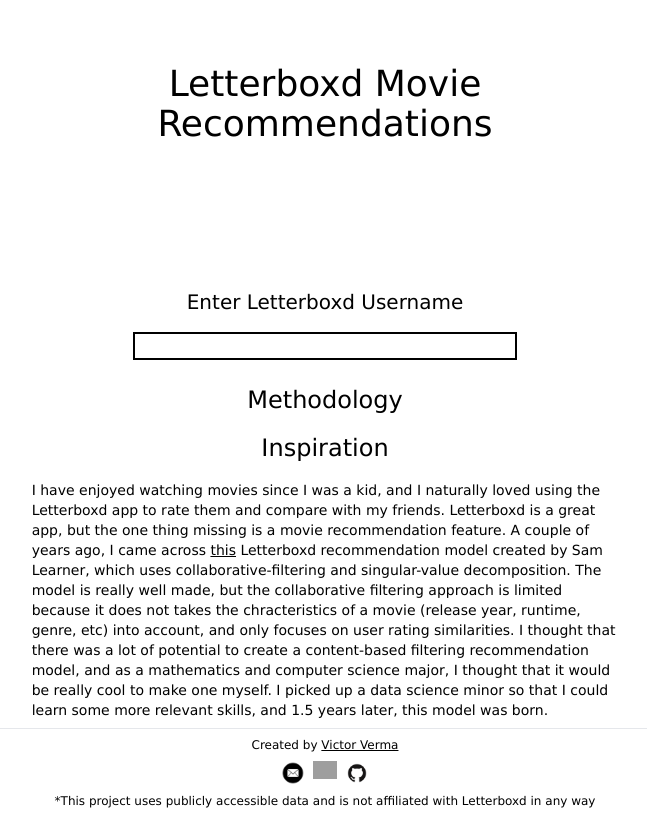
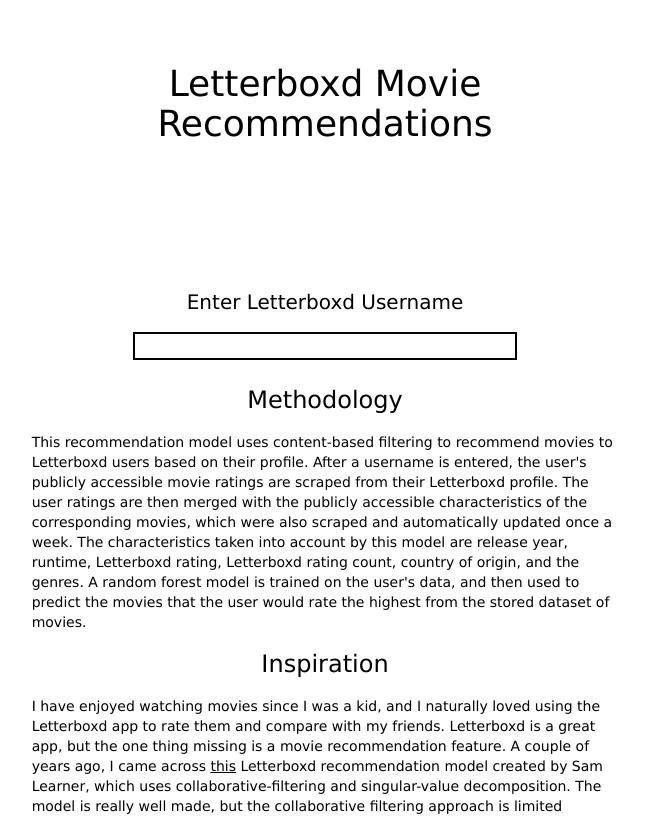
Before and after one commit to victorverma3/Letterboxd-Movie-Recommendations, a React (Vite) app in the folder frontend/: page / in a window 1280 px wide. Shown: the top 816 px of the page, without its empty margins (315-962 px from the left). Built offline with nearby package versions, Linux system fonts and the light colour scheme; no server answers; grey boxes are pictures that could not be loaded.

Commit message:
updated methodology

```diff
--- a/frontend/src/pages/Home.tsx
+++ b/frontend/src/pages/Home.tsx
@@ -12,7 +12,21 @@ const Home = () => {
             <h2 className="w-fit mx-auto mt-4 text-center text-2xl">
                 Methodology
             </h2>
-            <p className="w-3/6 min-w-96 mx-auto mt-4 text-sm"></p>
+            <p className="w-3/6 min-w-96 mx-auto mt-4 text-sm">
+                This recommendation model uses content-based filtering to
+                recommend movies to Letterboxd users based on their profile.
+                After a username is entered, the user's publicly accessible
+                movie ratings are scraped from their Letterboxd profile. The
+                user ratings are then merged with the publicly accessible
+                characteristics of the corresponding movies, which were also
+                scraped and automatically updated once a week. The
+                characteristics taken into account by this model are release
+                year, runtime, Letterboxd rating, Letterboxd rating count,
+                country of origin, and the genres. A random forest model is
+                trained on the user's data, and then used to predict the movies
+                that the user would rate the highest from the stored dataset of
+                movies.
+            </p>
             <h2 className="w-fit mx-auto mt-4 text-center text-2xl">
                 Inspiration
             </h2>
```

- _Exercise directions_:
Show every line above in which the word "with" appears.

- _Task answer_:
Before and after one commit to victorverma3/Letterboxd-Movie-Recommendations, a React (Vite) app in the folder frontend/: page / in a window 1280 px wide. Shown: the top 816 px of the page, without its empty margins (315-962 px from the left). Built offline with nearby package versions, Linux system fonts and the light colour scheme; no server answers; grey boxes are pictures that could not be loaded.
+                user ratings are then merged with the publicly accessible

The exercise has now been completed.